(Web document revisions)
==========

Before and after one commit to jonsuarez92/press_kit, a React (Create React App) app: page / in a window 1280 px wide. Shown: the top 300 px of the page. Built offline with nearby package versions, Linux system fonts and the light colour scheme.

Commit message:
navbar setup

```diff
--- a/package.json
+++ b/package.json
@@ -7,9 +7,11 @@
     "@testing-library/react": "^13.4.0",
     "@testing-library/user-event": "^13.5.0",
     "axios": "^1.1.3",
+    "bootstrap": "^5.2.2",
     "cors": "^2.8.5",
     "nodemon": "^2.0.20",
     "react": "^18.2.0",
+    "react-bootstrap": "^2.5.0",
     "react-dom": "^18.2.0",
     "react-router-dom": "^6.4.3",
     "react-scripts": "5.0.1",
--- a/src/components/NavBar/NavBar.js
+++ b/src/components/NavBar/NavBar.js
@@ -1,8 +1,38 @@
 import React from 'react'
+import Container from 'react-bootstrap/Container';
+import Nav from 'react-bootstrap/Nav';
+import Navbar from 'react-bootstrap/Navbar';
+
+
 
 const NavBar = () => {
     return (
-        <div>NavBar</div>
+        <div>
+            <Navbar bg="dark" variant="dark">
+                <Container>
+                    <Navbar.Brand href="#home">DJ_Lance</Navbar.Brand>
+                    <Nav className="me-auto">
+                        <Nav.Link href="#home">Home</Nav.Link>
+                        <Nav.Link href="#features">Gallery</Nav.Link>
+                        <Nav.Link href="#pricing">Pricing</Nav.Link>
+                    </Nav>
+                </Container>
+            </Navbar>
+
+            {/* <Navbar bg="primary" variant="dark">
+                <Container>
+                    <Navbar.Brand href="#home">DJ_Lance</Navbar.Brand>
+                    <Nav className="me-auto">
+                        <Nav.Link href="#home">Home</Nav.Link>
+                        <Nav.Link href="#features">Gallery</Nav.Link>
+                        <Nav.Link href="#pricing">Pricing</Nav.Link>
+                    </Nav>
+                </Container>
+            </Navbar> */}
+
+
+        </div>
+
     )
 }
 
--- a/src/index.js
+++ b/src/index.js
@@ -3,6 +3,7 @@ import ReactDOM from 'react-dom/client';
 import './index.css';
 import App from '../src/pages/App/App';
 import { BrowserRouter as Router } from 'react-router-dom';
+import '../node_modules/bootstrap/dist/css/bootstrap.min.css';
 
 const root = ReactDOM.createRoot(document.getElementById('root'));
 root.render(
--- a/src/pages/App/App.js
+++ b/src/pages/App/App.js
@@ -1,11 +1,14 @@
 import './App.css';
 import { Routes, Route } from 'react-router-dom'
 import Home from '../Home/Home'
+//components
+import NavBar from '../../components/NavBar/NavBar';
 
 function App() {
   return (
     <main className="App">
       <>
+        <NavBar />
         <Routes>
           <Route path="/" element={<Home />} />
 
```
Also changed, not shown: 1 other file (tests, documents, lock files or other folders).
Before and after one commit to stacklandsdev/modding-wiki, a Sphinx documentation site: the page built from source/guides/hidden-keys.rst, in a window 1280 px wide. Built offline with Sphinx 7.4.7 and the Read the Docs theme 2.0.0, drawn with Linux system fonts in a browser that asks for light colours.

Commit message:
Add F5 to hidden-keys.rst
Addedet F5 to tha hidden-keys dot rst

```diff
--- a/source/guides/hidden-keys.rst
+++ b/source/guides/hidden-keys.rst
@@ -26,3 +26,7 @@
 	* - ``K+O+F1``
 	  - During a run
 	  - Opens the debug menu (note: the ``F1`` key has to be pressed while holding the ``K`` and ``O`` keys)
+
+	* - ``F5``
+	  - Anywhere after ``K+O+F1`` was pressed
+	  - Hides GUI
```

==========

# [Exercise brief]
Nothing but the lines from the one with "Add F5 to hidden-keys.rst" through the end of the data above should be reproduced, each exactly, both ends included.

# [Your response]
Add F5 to hidden-keys.rst
Addedet F5 to tha hidden-keys dot rst

```diff
--- a/source/guides/hidden-keys.rst
+++ b/source/guides/hidden-keys.rst
@@ -26,3 +26,7 @@
 	* - ``K+O+F1``
 	  - During a run
 	  - Opens the debug menu (note: the ``F1`` key has to be pressed while holding the ``K`` and ``O`` keys)
+
+	* - ``F5``
+	  - Anywhere after ``K+O+F1`` was pressed
+	  - Hides GUI
```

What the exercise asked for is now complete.